If the DOJ prevails, the U.S. government can reach anyone’s emails and documents stored on any cloud provider that the United States can assert jurisdiction over. So as strange as this sounds, a Thai company, using a cloud service provider for its corporate email handling based in Singapore, may find that its emails are divulged to the U.S. government without going through any legal process in Singapore (perhaps in violation of Singapore law) if the cloud provider has a sufficient presence in the United States. If the United States can get away with this, then why not China, the United Kingdom, or any other government that can assert jurisdiction? A decision in favor of the DOJ would change the risk profile for businesses around the world when deciding whether to use the cloud.
The tech community has rallied behind Microsoft and filed dozens of friend of the court briefs, including Apple, Amazon, and the Government of Ireland. As of this writing, the U.S. Second Circuit Court of Appeal has not issued a decision.
Just as ocean waves interact with each other with some becoming bigger, smaller, or cancelling themselves out, the potential combination of outcomes, in terms of the escalating battle between the U.S. government and Apple and the decision in the Microsoft case, can form a perfect storm in terms of both best and worse outcomes depending on one’s view.
A “perfect” outcome for the DOJ would be for Microsoft to lose and be forced to compel its Irish subsidiary to divulge its customer’s e-mail, and for either Congress to mandate that a “back door” be built into encrypted products or for a court to again order a tech company to write code to compromise its own product (and for that order to be upheld on appeal). This perfect storm scenario for the United States would dramatically affect our expectations of privacy for data in our portable devices and in the cloud. Other governments would take similar actions to compel the disclosure of data on devices and in the cloud of those they choose to investigate.
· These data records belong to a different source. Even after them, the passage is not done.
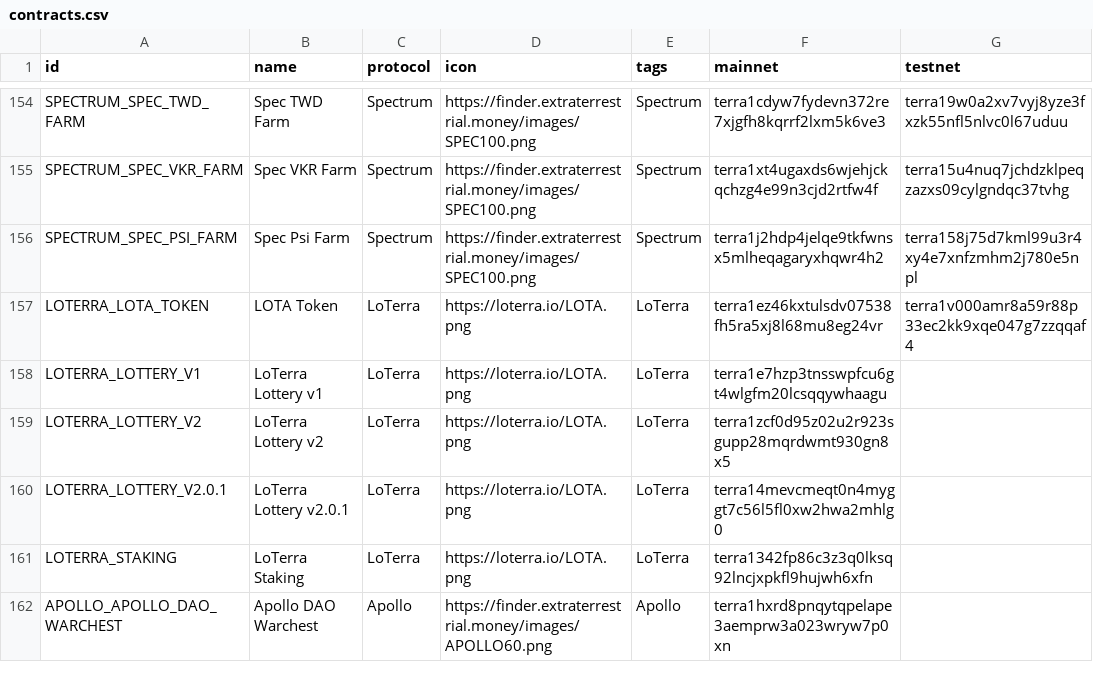
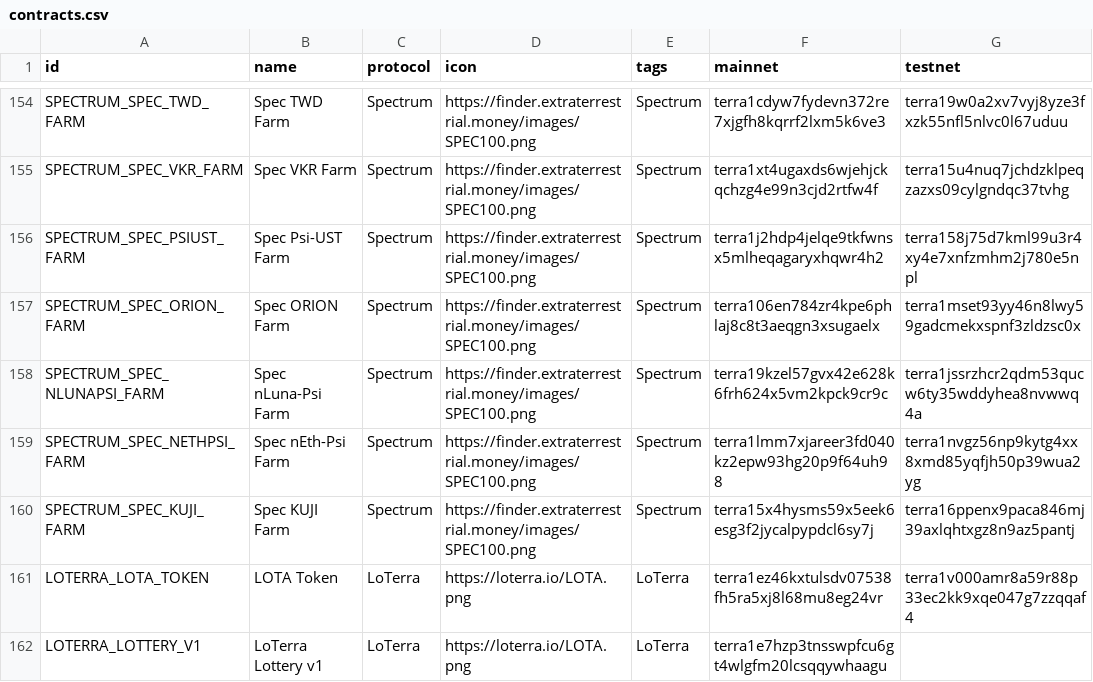
Before and after one commit to wrjanan/assets, a CSV file: extra/cw20/contracts.csv, drawn as a sheet; only a part is shown, gaps mark what is left out; the shorter side is filled out with more unchanged rows.

Commit message:
add Spectrum Orion, nLuna-Psi, nEth-Psi, Kujira farm contracts (#5)

```diff
--- a/extra/cw20/contracts.csv
+++ b/extra/cw20/contracts.csv
@@ -155,3 +155,7 @@
 "SPECTRUM_SPEC_VKR_FARM","Spec VKR Farm","Spectrum","https://finder.extraterrestrial.money/images/SPEC100.png","Spectrum","terra1xt4ugaxds6wjehjckqchzg4e99n3cjd2rtfw4f","terra15u4nuq7jchdzklpeqzazxs09cylgndqc37tvhg"
-"SPECTRUM_SPEC_PSI_FARM","Spec Psi Farm","Spectrum","https://finder.extraterrestrial.money/images/SPEC100.png","Spectrum","terra1j2hdp4jelqe9tkfwnsx5mlheqagaryxhqwr4h2","terra158j75d7kml99u3r4xy4e7xnfzmhm2j780e5npl"
+"SPECTRUM_SPEC_PSIUST_FARM","Spec Psi-UST Farm","Spectrum","https://finder.extraterrestrial.money/images/SPEC100.png","Spectrum","terra1j2hdp4jelqe9tkfwnsx5mlheqagaryxhqwr4h2","terra158j75d7kml99u3r4xy4e7xnfzmhm2j780e5npl"
+"SPECTRUM_SPEC_ORION_FARM","Spec ORION Farm","Spectrum","https://finder.extraterrestrial.money/images/SPEC100.png","Spectrum","terra106en784zr4kpe6phlaj8c8t3aeqgn3xsugaelx","terra1mset93yy46n8lwy59gadcmekxspnf3zldzsc0x"
+"SPECTRUM_SPEC_NLUNAPSI_FARM","Spec nLuna-Psi Farm","Spectrum","https://finder.extraterrestrial.money/images/SPEC100.png","Spectrum","terra19kzel57gvx42e628k6frh624x5vm2kpck9cr9c","terra1jssrzhcr2qdm53qucw6ty35wddyhea8nvwwq4a"
+"SPECTRUM_SPEC_NETHPSI_FARM","Spec nEth-Psi Farm","Spectrum","https://finder.extraterrestrial.money/images/SPEC100.png","Spectrum","terra1lmm7xjareer3fd040kz2epw93hg20p9f64uh98","terra1nvgz56np9kytg4xx8xmd85yqfjh50p39wua2yg"
+"SPECTRUM_SPEC_KUJI_FARM","Spec KUJI Farm","Spectrum","https://finder.extraterrestrial.money/images/SPEC100.png","Spectrum","terra15x4hysms59x5eek6esg3f2jycalpypdcl6sy7j","terra16ppenx9paca846mj39axlqhtxgz8n9az5pantj"
 "LOTERRA_LOTA_TOKEN","LOTA Token","LoTerra","https://loterra.io/LOTA.png","LoTerra","terra1ez46kxtulsdv07538fh5ra5xj8l68mu8eg24vr","terra1v000amr8a59r88p33ec2kk9xqe047g7zzqqaf4"
```
Also changed, not shown: 1 other file.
However, if Apple and Microsoft ultimately prevail in their positions, we would feel more confident that our data is more secure. Business models for tech companies would evolve accordingly, but that outcome would most assuredly tempt Congress and governments around the world to consider specific legislation.
A “win” by Apple or Microsoft, and a “loss” by the other, would have other ramifications. If encrypted data on a phone is safe from government access, but governments can reach data in the cloud regardless of where in the world the data is located, a security-conscious company may well opt to store their sensitive data locally and not on the cloud. Governments may then be tempted to compel cloud backups for portable devices and require cloud-service providers to hold the encryption keys. Other outcomes will result if Microsoft prevails but Apple loses in its battle to keep its products secure from others including government agents.
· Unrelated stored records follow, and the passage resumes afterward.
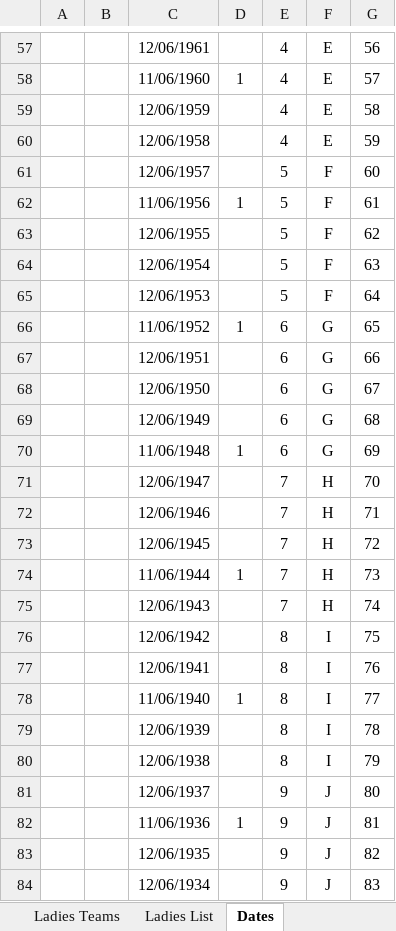
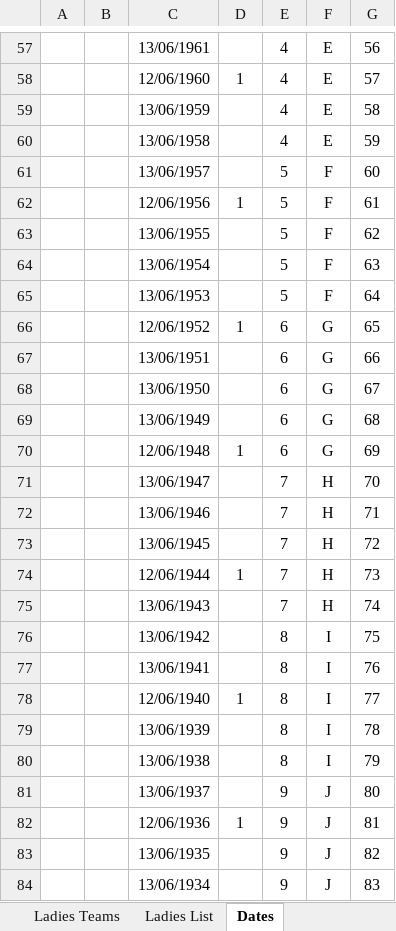
Before and after one commit to emeraldjava/bhaa-racemaster, an Excel workbook: BHAA.Race.Master.xlsm, sheet Dates, drawn as a sheet; only a part is shown, gaps mark what is left out; values as stored, in another font and other column widths than the file's, no borders; the diff covers the shown part only; the diff names each change by its address in the sheet, - before the commit and + after, or states it on an @@ line.

```diff
--- a/BHAA.Race.Master.xlsm (sheet Dates)
+++ b/BHAA.Race.Master.xlsm (sheet Dates)
-C57: 12/06/1961
+C57: 13/06/1961
-C58: 11/06/1960
+C58: 12/06/1960
-C59: 12/06/1959
+C59: 13/06/1959
-C60: 12/06/1958
+C60: 13/06/1958
-C61: 12/06/1957
+C61: 13/06/1957
-C62: 11/06/1956
+C62: 12/06/1956
-C63: 12/06/1955
+C63: 13/06/1955
-C64: 12/06/1954
+C64: 13/06/1954
-C65: 12/06/1953
+C65: 13/06/1953
-C66: 11/06/1952
+C66: 12/06/1952
-C67: 12/06/1951
+C67: 13/06/1951
-C68: 12/06/1950
+C68: 13/06/1950
-C69: 12/06/1949
+C69: 13/06/1949
-C70: 11/06/1948
+C70: 12/06/1948
-C71: 12/06/1947
+C71: 13/06/1947
-C72: 12/06/1946
+C72: 13/06/1946
-C73: 12/06/1945
+C73: 13/06/1945
-C74: 11/06/1944
+C74: 12/06/1944
-C75: 12/06/1943
+C75: 13/06/1943
-C76: 12/06/1942
+C76: 13/06/1942
-C77: 12/06/1941
+C77: 13/06/1941
-C78: 11/06/1940
+C78: 12/06/1940
-C79: 12/06/1939
+C79: 13/06/1939
-C80: 12/06/1938
+C80: 13/06/1938
-C81: 12/06/1937
+C81: 13/06/1937
-C82: 11/06/1936
+C82: 12/06/1936
-C83: 12/06/1935
+C83: 13/06/1935
-C84: 12/06/1934
+C84: 13/06/1934
```
Also changed, not shown: 59 edited cells elsewhere in this sheet, sheet Membership, sheet Print Ladies Result, sheet New Mens Result, sheet Print Mens Result, charts or pictures.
The waves are still in motion. For legal advisors and business executives, the current situation presents serious challenges in making decisions regarding business and legal risk management. Some government access to our data is a fact of life, but to make conscious decisions we need to understand where the limits are. The only certainty is that the outcomes of these cases will affect our personal and business decisions in how we protect our data for years to come.